On Our Watch: A Veteran Social Worker Reflects on a Vermont Tragedy
Editor's note: This column was originally a personal social media post, written just after the shooting death of Vermont Department for Children and Families caseworker Lara Sobel was shot to death, allegedly by a woman involved in a custody case Sobel had worked. DCS asked the writer to share it publicly to offer insight on our staff's work and concerns and dedication.
A DCS Child Protective Services worker leaves a home in Middle Tennessee. CPS workers often are the first respondents to reports of alleged abuse and neglect.
By Christina Fly, LMSW
Director of Policy and Continuous Quality Improvement
Being a child welfare worker is in many ways like being a police officer. Although the charge and approach is very different, workers are often the bad guys, baby snatchers. For the thousands of children helped or saved, the only story that makes it to the media is the one time a worker, in hindsight, made a mistake.
Well, who do you know who is perfect at their job 100 percent of the time when working very long hours in high-stress, high-pressure situations where decisions don’t come easy? Workers worry all day long that they made the right decisions and pray all night that nothing bad happens to a child on their watch. There’s no worse feeling then going to bed and closing your eyes and thinking “Oh no. I just realized I should have…” And then laying there awake until morning so you can hurry to work to find that things are fine, but what if? And then every day you walk out the door and wonder 'Is today the day someone will attack me or shoot me from behind a parked car or the tree line at the back of the parking lot?'
You start making sure you never leave at the same time each day, but it’s not hard because you never leave on time anyway and never really know when the day will end. You change up the door through which you exit so people never know which way you come or go. You arrive to work at varying times and sit and watch for a few minutes and do your best to make sure people don’t know which car you drive. And you do all of this despite the fact that most of the families you work with like you and are glad you’re helping. But a few don’t and that is scary. Those few aren’t doing what they are supposed to or suffer from addiction or mental illness, and for them it’s easier to blame you.

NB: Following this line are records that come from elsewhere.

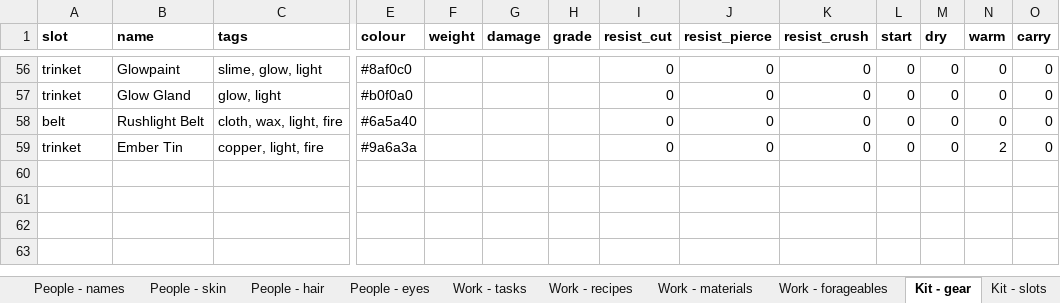
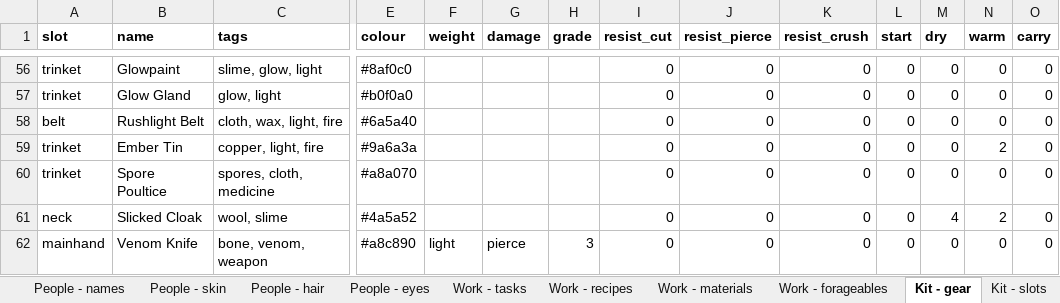
Before and after one commit to myrmecbruh/Project-Crawlers, an Excel workbook: crawlers.xlsx, sheet Kit - gear, drawn as a sheet; only a part is shown, gaps mark what is left out; values as stored, in another font and other column widths than the file's, no borders; rows hold the shown columns only; the diff names each change by its address in the sheet, - before the commit and + after, or states it on an @@ line.

```diff
--- a/crawlers.xlsx (sheet Kit - gear)
+++ b/crawlers.xlsx (sheet Kit - gear)
+row 60: trinket | Spore Poultice | spores, cloth, medicine | #a8a070 |  |  |  | 0 | 0 | 0 | 0 | 0 | 0 | 0
+row 61: neck | Slicked Cloak | wool, slime | #4a5a52 |  |  |  | 0 | 0 | 0 | 0 | 4 | 2 | 0
+row 62: mainhand | Venom Knife | bone, venom, weapon | #a8c890 | light | pierce | 3 | 0 | 0 | 0 | 0 | 0 | 0 | 0
```
Also changed, not shown: sheet Work - recipes, 3 other files.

So you watch, worry, think and pray. You pray for yourself. You pray for families to find their way. And you pray for your co-workers… your friends. Today, I will pray for this worker and her family who lost her. I will pray for the children who will now never have a shot a reunification because their mother’s mental illness and desperation drove her to murder. I will continue to pray for my social work friends … every day.
Christina Fly, LMSW, Director of Policy and Continuous Quality Improvement began working for DCS in 1999 as a Juvenile Justice Case Manager. She served in the MC Regional as Placement Specialist and then OJT Coach from 2003 -2004. In 2005, she briefly worked in the Office of Child Safety as a Program Coordinator. Beginning in 2006 through 2012 she worked as Social Services Team Leader in Rutherford County. After receiving her MSSW in 2012, she became a Program Manager conducting Safety Analysis before entering her current role in 2013.